### WORKING DATA
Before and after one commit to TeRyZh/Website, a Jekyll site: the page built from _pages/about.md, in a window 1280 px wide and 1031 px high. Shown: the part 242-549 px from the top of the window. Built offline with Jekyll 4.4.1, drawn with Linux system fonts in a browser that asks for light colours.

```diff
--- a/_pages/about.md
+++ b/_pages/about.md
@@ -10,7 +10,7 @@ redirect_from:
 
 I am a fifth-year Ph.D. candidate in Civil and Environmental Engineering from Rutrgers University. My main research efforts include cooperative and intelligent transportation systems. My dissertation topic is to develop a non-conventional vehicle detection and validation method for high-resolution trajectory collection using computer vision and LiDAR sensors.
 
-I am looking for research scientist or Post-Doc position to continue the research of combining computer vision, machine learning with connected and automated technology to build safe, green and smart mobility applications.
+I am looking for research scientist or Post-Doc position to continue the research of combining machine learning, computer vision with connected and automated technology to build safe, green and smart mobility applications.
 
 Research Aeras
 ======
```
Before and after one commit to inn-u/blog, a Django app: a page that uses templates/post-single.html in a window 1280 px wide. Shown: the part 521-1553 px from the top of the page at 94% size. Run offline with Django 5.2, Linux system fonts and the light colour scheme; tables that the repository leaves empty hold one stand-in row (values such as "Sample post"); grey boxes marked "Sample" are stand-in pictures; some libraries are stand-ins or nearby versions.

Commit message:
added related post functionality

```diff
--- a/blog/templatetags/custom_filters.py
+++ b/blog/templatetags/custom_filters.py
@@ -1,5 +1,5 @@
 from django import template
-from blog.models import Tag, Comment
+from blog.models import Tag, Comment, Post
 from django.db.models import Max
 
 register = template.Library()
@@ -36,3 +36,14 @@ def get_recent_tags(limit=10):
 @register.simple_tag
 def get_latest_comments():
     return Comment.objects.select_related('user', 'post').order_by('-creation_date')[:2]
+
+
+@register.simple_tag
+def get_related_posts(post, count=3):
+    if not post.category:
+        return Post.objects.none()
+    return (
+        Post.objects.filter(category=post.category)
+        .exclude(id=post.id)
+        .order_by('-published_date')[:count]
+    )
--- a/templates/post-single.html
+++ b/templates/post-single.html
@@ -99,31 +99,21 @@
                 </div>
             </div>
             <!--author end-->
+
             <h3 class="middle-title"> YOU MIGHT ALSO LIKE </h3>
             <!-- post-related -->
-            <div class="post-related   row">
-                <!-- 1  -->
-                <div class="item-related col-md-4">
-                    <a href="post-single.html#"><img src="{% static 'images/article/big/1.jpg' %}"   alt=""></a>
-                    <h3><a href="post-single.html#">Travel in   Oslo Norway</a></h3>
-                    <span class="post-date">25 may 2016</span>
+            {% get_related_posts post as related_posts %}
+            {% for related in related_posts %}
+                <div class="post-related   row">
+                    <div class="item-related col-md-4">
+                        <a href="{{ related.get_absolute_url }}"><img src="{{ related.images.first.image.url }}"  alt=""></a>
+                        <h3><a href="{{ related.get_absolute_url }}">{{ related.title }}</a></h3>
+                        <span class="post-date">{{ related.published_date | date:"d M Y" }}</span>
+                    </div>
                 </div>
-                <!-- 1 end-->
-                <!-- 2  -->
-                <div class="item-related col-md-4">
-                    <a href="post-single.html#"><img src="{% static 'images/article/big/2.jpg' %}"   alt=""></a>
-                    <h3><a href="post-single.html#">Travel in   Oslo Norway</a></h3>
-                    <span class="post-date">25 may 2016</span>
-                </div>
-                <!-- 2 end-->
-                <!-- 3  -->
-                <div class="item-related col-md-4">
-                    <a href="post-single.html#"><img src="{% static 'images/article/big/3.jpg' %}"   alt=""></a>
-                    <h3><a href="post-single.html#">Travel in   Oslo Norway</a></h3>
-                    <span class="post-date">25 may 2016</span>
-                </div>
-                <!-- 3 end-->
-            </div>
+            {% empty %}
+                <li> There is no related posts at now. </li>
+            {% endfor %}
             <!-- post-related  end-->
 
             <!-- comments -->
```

### EXERCISE DESCRIPTION
Every record above is to be given again precisely.

### WRITTEN RESPONSE
Before and after one commit to TeRyZh/Website, a Jekyll site: the page built from _pages/about.md, in a window 1280 px wide and 1031 px high. Shown: the part 242-549 px from the top of the window. Built offline with Jekyll 4.4.1, drawn with Linux system fonts in a browser that asks for light colours.

```diff
--- a/_pages/about.md
+++ b/_pages/about.md
@@ -10,7 +10,7 @@ redirect_from:
 
 I am a fifth-year Ph.D. candidate in Civil and Environmental Engineering from Rutrgers University. My main research efforts include cooperative and intelligent transportation systems. My dissertation topic is to develop a non-conventional vehicle detection and validation method for high-resolution trajectory collection using computer vision and LiDAR sensors.
 
-I am looking for research scientist or Post-Doc position to continue the research of combining computer vision, machine learning with connected and automated technology to build safe, green and smart mobility applications.
+I am looking for research scientist or Post-Doc position to continue the research of combining machine learning, computer vision with connected and automated technology to build safe, green and smart mobility applications.
 
 Research Aeras
 ======
```
Before and after one commit to inn-u/blog, a Django app: a page that uses templates/post-single.html in a window 1280 px wide. Shown: the part 521-1553 px from the top of the page at 94% size. Run offline with Django 5.2, Linux system fonts and the light colour scheme; tables that the repository leaves empty hold one stand-in row (values such as "Sample post"); grey boxes marked "Sample" are stand-in pictures; some libraries are stand-ins or nearby versions.

Commit message:
added related post functionality

```diff
--- a/blog/templatetags/custom_filters.py
+++ b/blog/templatetags/custom_filters.py
@@ -1,5 +1,5 @@
 from django import template
-from blog.models import Tag, Comment
+from blog.models import Tag, Comment, Post
 from django.db.models import Max
 
 register = template.Library()
@@ -36,3 +36,14 @@ def get_recent_tags(limit=10):
 @register.simple_tag
 def get_latest_comments():
     return Comment.objects.select_related('user', 'post').order_by('-creation_date')[:2]
+
+
+@register.simple_tag
+def get_related_posts(post, count=3):
+    if not post.category:
+        return Post.objects.none()
+    return (
+        Post.objects.filter(category=post.category)
+        .exclude(id=post.id)
+        .order_by('-published_date')[:count]
+    )
--- a/templates/post-single.html
+++ b/templates/post-single.html
@@ -99,31 +99,21 @@
                 </div>
             </div>
             <!--author end-->
+
             <h3 class="middle-title"> YOU MIGHT ALSO LIKE </h3>
             <!-- post-related -->
-            <div class="post-related   row">
-                <!-- 1  -->
-                <div class="item-related col-md-4">
-                    <a href="post-single.html#"><img src="{% static 'images/article/big/1.jpg' %}"   alt=""></a>
-                    <h3><a href="post-single.html#">Travel in   Oslo Norway</a></h3>
-                    <span class="post-date">25 may 2016</span>
+            {% get_related_posts post as related_posts %}
+            {% for related in related_posts %}
+                <div class="post-related   row">
+                    <div class="item-related col-md-4">
+                        <a href="{{ related.get_absolute_url }}"><img src="{{ related.images.first.image.url }}"  alt=""></a>
+                        <h3><a href="{{ related.get_absolute_url }}">{{ related.title }}</a></h3>
+                        <span class="post-date">{{ related.published_date | date:"d M Y" }}</span>
+                    </div>
                 </div>
-                <!-- 1 end-->
-                <!-- 2  -->
-                <div class="item-related col-md-4">
-                    <a href="post-single.html#"><img src="{% static 'images/article/big/2.jpg' %}"   alt=""></a>
-                    <h3><a href="post-single.html#">Travel in   Oslo Norway</a></h3>
-                    <span class="post-date">25 may 2016</span>
-                </div>
-                <!-- 2 end-->
-                <!-- 3  -->
-                <div class="item-related col-md-4">
-                    <a href="post-single.html#"><img src="{% static 'images/article/big/3.jpg' %}"   alt=""></a>
-                    <h3><a href="post-single.html#">Travel in   Oslo Norway</a></h3>
-                    <span class="post-date">25 may 2016</span>
-                </div>
-                <!-- 3 end-->
-            </div>
+            {% empty %}
+                <li> There is no related posts at now. </li>
+            {% endfor %}
             <!-- post-related  end-->
 
             <!-- comments -->
```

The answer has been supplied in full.